> **WHAT THE TASK ASKS**
Using the records provided below, locate and copy each line that contains the word "Enable".

(Version difference data)

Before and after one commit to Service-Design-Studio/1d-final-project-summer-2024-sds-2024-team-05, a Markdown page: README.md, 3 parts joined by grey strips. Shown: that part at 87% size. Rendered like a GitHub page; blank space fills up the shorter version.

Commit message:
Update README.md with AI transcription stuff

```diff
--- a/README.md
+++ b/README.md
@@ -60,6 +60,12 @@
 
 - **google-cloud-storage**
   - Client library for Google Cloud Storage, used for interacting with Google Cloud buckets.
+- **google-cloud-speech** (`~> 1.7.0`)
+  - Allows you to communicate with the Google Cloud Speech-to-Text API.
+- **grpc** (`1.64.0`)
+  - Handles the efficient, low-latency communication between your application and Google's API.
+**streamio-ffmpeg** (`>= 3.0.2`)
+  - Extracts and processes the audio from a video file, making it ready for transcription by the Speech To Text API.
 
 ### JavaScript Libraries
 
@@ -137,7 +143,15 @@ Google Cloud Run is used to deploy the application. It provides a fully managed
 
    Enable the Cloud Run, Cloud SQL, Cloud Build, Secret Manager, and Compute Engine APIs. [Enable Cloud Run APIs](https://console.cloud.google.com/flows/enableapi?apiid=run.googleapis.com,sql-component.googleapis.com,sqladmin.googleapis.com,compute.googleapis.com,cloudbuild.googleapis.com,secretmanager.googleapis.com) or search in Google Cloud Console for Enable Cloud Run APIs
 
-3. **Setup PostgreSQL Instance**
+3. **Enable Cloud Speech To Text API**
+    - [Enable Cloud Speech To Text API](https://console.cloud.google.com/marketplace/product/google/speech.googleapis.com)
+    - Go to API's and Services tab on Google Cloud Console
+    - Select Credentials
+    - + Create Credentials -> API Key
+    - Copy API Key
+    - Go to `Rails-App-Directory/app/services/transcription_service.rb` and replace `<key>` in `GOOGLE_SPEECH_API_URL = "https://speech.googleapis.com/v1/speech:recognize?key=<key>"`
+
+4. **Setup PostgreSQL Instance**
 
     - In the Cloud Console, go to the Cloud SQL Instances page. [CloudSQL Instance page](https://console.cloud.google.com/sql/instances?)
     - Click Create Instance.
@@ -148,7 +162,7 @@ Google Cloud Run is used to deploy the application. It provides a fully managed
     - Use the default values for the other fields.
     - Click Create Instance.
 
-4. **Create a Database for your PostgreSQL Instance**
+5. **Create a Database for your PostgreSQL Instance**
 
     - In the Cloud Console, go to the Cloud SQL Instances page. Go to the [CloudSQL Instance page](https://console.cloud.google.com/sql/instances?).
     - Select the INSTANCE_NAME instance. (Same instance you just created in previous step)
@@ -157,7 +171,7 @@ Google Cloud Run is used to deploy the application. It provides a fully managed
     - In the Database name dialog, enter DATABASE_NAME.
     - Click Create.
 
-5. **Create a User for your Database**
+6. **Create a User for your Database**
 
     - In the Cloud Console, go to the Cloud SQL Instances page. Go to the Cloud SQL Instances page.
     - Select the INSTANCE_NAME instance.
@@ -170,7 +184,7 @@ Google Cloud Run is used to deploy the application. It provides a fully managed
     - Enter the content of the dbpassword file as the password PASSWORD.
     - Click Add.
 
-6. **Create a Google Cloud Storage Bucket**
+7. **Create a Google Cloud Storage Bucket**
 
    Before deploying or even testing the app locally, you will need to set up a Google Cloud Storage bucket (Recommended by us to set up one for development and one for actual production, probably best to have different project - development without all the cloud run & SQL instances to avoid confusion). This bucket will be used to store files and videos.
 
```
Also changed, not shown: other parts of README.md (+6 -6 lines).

> **WORKED SOLUTION**
    Enable the Cloud Run, Cloud SQL, Cloud Build, Secret Manager, and Compute Engine APIs. [Enable Cloud Run APIs](https://console.cloud.google.com/flows/enableapi?apiid=run.googleapis.com,sql-component.googleapis.com,sqladmin.googleapis.com,compute.googleapis.com,cloudbuild.googleapis.com,secretmanager.googleapis.com) or search in Google Cloud Console for Enable Cloud Run APIs
+3. **Enable Cloud Speech To Text API**
+    - [Enable Cloud Speech To Text API](https://console.cloud.google.com/marketplace/product/google/speech.googleapis.com)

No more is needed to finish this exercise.